# Problem description
Below are the entries; return every line among them that holds the word "vector".

****************

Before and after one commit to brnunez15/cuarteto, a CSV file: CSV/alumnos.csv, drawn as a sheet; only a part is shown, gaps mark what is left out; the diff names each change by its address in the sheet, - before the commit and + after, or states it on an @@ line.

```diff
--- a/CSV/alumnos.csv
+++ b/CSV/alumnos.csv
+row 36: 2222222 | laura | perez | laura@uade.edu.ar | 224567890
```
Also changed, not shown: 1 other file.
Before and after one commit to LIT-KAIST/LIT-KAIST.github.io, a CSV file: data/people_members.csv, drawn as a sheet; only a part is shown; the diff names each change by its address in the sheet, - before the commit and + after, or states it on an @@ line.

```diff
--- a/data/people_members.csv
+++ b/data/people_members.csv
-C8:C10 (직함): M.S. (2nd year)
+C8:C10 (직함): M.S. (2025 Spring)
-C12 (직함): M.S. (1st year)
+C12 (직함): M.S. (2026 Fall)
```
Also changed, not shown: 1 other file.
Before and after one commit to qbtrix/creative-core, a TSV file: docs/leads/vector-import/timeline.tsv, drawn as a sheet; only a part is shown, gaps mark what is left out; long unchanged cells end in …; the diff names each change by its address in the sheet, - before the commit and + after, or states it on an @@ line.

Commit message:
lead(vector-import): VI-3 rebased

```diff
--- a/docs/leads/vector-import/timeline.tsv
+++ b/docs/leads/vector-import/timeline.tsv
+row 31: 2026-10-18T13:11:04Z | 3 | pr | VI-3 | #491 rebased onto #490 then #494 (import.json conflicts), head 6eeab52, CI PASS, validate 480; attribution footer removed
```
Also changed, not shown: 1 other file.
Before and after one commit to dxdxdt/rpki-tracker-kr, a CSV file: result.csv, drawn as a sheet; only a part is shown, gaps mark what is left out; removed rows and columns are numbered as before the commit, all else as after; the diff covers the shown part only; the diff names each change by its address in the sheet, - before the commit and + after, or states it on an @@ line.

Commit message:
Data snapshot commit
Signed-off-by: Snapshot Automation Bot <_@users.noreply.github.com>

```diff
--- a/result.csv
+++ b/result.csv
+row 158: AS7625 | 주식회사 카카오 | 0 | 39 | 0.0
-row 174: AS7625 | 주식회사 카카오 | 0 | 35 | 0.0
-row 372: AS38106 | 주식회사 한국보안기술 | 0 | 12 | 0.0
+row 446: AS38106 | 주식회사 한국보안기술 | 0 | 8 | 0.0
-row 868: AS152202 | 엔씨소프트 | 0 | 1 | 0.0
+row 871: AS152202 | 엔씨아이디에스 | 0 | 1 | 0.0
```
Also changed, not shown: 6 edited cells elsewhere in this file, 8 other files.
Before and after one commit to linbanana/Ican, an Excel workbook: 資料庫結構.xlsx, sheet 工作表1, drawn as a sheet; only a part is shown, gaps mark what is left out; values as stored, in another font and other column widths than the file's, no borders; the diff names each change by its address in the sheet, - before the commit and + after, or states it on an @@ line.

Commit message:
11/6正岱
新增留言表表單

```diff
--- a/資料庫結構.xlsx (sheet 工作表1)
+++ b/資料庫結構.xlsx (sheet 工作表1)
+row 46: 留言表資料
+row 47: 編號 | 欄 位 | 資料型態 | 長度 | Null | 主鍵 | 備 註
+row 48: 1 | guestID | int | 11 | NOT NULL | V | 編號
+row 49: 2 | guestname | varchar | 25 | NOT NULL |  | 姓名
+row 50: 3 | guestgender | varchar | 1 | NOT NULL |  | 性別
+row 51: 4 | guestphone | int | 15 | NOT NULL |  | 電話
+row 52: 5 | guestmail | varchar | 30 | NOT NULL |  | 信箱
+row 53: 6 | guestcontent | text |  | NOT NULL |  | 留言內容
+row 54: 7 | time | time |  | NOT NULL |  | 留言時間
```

****************

# Result of the exercise
Before and after one commit to qbtrix/creative-core, a TSV file: docs/leads/vector-import/timeline.tsv, drawn as a sheet; only a part is shown, gaps mark what is left out; long unchanged cells end in …; the diff names each change by its address in the sheet, - before the commit and + after, or states it on an @@ line.
lead(vector-import): VI-3 rebased
--- a/docs/leads/vector-import/timeline.tsv
+++ b/docs/leads/vector-import/timeline.tsv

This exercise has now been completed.